When students sign up on social media sites, they agree to lengthy terms of service, often without reading through them. According to Susan Sarapin, an assistant professor of multimedia journalism and communication, about 95 percent of people do not read the terms of service before clicking “Agree.”
“There are mandatory arbitration clauses in the terms of service that most of us do not know about, which state that you cannot take the social media site to a court in case of a dispute,” Sarapin stated. “You must travel to a designated state and resolve the conflict behind closed doors in arbitration.
“There are also clauses that say that the terms of service can change at any time, and there is usually no limit as to how drastically they can be altered.”

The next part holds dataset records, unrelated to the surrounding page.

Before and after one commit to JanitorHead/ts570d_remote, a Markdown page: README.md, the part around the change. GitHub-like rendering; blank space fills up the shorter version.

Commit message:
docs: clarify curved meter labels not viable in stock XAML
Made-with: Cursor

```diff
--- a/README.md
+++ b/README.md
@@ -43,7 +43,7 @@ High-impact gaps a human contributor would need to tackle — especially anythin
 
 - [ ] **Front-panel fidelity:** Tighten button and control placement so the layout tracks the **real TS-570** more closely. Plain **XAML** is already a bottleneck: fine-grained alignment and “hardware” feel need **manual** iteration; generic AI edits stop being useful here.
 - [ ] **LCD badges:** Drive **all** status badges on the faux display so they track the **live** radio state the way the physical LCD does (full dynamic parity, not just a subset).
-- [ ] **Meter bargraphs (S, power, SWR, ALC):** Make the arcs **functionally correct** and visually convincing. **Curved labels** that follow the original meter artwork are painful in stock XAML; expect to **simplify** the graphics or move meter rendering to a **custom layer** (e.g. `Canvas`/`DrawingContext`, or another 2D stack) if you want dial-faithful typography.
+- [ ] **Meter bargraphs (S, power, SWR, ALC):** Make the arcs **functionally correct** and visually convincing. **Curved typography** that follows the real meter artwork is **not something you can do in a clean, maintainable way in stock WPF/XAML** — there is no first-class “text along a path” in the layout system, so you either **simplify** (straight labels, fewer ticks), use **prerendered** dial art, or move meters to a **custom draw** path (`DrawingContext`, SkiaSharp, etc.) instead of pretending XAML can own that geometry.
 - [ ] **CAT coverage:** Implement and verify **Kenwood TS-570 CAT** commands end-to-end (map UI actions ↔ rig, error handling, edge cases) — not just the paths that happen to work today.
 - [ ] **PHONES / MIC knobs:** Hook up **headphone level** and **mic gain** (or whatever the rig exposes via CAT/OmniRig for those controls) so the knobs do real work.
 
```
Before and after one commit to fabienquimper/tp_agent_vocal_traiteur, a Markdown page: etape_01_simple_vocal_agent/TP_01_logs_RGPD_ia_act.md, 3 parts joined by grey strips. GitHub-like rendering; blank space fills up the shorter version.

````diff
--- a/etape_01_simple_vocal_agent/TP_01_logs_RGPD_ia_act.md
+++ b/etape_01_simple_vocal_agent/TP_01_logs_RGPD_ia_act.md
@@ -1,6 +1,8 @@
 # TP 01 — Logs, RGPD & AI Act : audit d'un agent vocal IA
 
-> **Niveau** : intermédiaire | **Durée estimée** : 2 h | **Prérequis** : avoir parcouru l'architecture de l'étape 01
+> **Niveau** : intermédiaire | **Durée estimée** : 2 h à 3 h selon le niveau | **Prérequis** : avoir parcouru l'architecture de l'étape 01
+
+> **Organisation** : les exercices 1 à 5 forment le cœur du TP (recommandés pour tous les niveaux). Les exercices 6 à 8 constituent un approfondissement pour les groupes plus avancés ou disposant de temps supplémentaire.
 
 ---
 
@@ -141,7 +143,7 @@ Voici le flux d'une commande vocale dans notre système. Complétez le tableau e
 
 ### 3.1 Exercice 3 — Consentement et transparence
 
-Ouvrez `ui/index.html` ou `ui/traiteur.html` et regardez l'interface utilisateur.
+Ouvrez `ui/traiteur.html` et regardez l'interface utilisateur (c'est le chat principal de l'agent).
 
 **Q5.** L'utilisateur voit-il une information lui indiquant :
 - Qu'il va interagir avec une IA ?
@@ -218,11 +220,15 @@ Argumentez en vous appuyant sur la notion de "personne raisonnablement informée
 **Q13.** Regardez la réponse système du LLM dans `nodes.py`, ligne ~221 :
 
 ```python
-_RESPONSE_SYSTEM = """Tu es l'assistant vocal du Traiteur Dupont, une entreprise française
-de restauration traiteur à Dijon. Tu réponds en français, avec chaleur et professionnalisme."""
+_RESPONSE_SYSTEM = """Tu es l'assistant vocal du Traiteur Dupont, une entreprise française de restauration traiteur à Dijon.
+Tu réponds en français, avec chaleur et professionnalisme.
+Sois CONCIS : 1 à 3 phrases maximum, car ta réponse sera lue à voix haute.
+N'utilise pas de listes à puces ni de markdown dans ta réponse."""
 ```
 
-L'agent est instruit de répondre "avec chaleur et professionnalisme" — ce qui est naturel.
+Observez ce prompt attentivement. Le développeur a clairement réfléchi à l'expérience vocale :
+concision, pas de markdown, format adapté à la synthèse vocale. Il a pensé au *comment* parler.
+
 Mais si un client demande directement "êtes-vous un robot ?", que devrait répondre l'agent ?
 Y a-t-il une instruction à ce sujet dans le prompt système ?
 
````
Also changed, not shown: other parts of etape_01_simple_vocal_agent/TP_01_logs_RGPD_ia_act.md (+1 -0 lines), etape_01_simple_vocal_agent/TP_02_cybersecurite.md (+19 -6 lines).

According to alabar.com, an arbitration agreement requires that the persons who signed it resolve any disputes by binding arbitration, rather than in court before a judge and/or jury. The site also states that while defendants can present evidence such as witnesses’ statements or documents, the normal rules of evidence and other court procedures don’t typically apply.
“There was a professional photographer who posted a picture of a model in one of these sites which ended up in a pornographic website,” Sarapin said, warning of the dangers of these agreements. “The model ended up suing the photographer. We do not know how this concluded because it was settled in arbitration and the terms of settlement are not public.”
Sarapin also added that it is difficult to accurately assess the situations with these lawsuits because the conditions in which they are settled are not made public.
Bret Woods, an assistant professor of ethnomusicology, said these kinds of terms of service are crafted precisely to be difficult to understand.
According to Woods, the authorities crafting the terms of service do not make it concise even when they have ample resources to do so. He compares blind agreement of terms of service to walking inside a dark room.
“We would never walk into a dark room without knowing what’s inside, yet we agree to some lengthy, legally binding terms of conditions without comprehending the ramifications,” Woods said. “And the mandatory arbitration clause itself is very telling of how these sites do not want any disputes being dragged into a court of law where the settlement is public.”
Jennifer White, a sophomore fine arts and math major from Clarksville, Tennessee, commented on the impact of these agreements from an artist’s perspective.
“I did not read the terms of services when I signed up for Facebook because it was too long and complicated,” White said. “I don’t think it is fair that Facebook partly owns the art that I create and post on my page because they are getting free copyright of my creation, but at the same time I do not get to complain because I agreed to the terms.”